Depictions of high society usually capture the opulent nature of it all. The extravagant decor, jewelry practically dripping off women, plentiful amounts of alcohol and champagne...those are the images usually associated with high society. (Not to mention men in gorgeous tailored suits. Mmm.)
Such depictions rarely capture the people within said society. We never really see what they're like. In public, they practically have a smile frozen on their face. But what are they like behind closed doors? This is something that is explored in Brideshead Revisited.
Evelyn Waugh's novel captures life through the eyes of Charles Ryder as he befriends Sebastian Flyte and becomes accustomed to Sebastian's lavish (if somewhat eccentric) lifestyle. The gorgeously vivid detail Waugh goes into makes the world within Brideshead come alive on the page. It would be almost impossible to capture Waugh's words for the screen.
That didn't stop Julian Jarrold from making an adaptation in 2008 though it does seem a little too lush even by Waugh's descriptions. Matthew Goode plays Charles exactly as how he's described in the novel. I love the little tremor in Ben Whishaw's voice, which denotes the fear and sadness within his Sebastian. And I'm not just saying this for Andrew's sake, but the complete coldness in Emma Thompson's Lady Marchmain must be seen to be believed.

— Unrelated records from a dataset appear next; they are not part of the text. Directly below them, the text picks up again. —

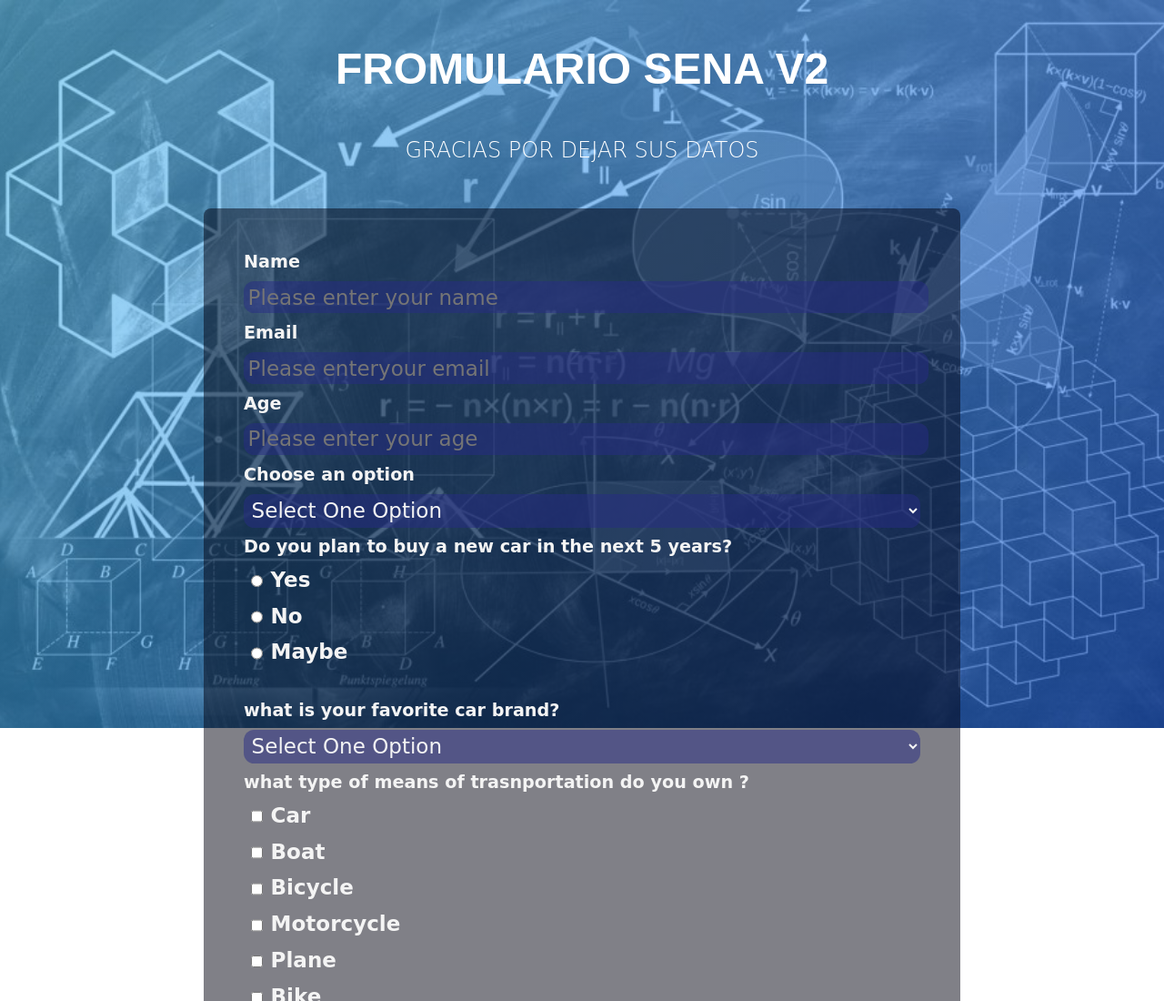
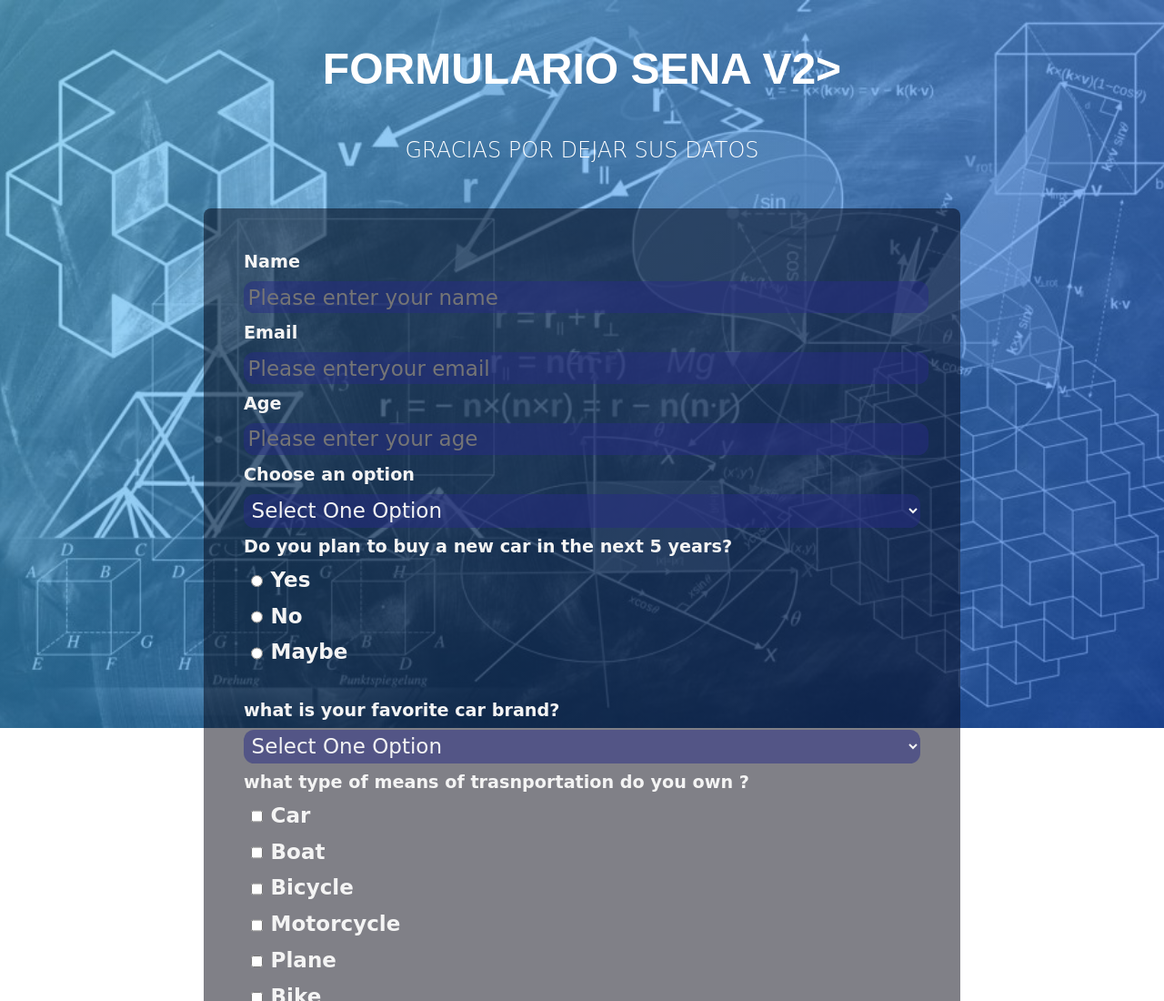
Before and after one commit to cris9634/Formulario_Linters, a website built with webpack: page src/index.html in a window 1280 px wide. Shown: the top 1100 px of the page at 91% size. Built offline with nearby package versions, Linux system fonts and the light colour scheme.

Commit message:
Despliegue

```diff
--- a/src/index.html
+++ b/src/index.html
@@ -7,7 +7,7 @@
     <title>Formulario  FINAL</title>
 </head>
 <body>
-    <h1 id="title">FROMULARIO SENA V2</h1>
+    <h1 id="title">FORMULARIO SENA V2></h1>
     <p id="description">
       GRACIAS POR DEJAR SUS DATOS
     </p>
```
Also changed, not shown: dist/c4dac306ac10b9066dee.jpg (added), dist/cb8856d7a282698d2370.jpg (deleted), dist/index.bundle.js, dist/index.html, dist/style.bundle.js.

Both Waugh's novel and Jarrold's film basically cover the same subject without any fuss though the film condenses the novel a bit. A few aspects of the novel (more notably the full nature of Charles and Sebastian's relationship) have been altered but not to an extent that could cause an uproar. Though I know which of the two I prefer more.
What's worth checking out?: I'd go with the book.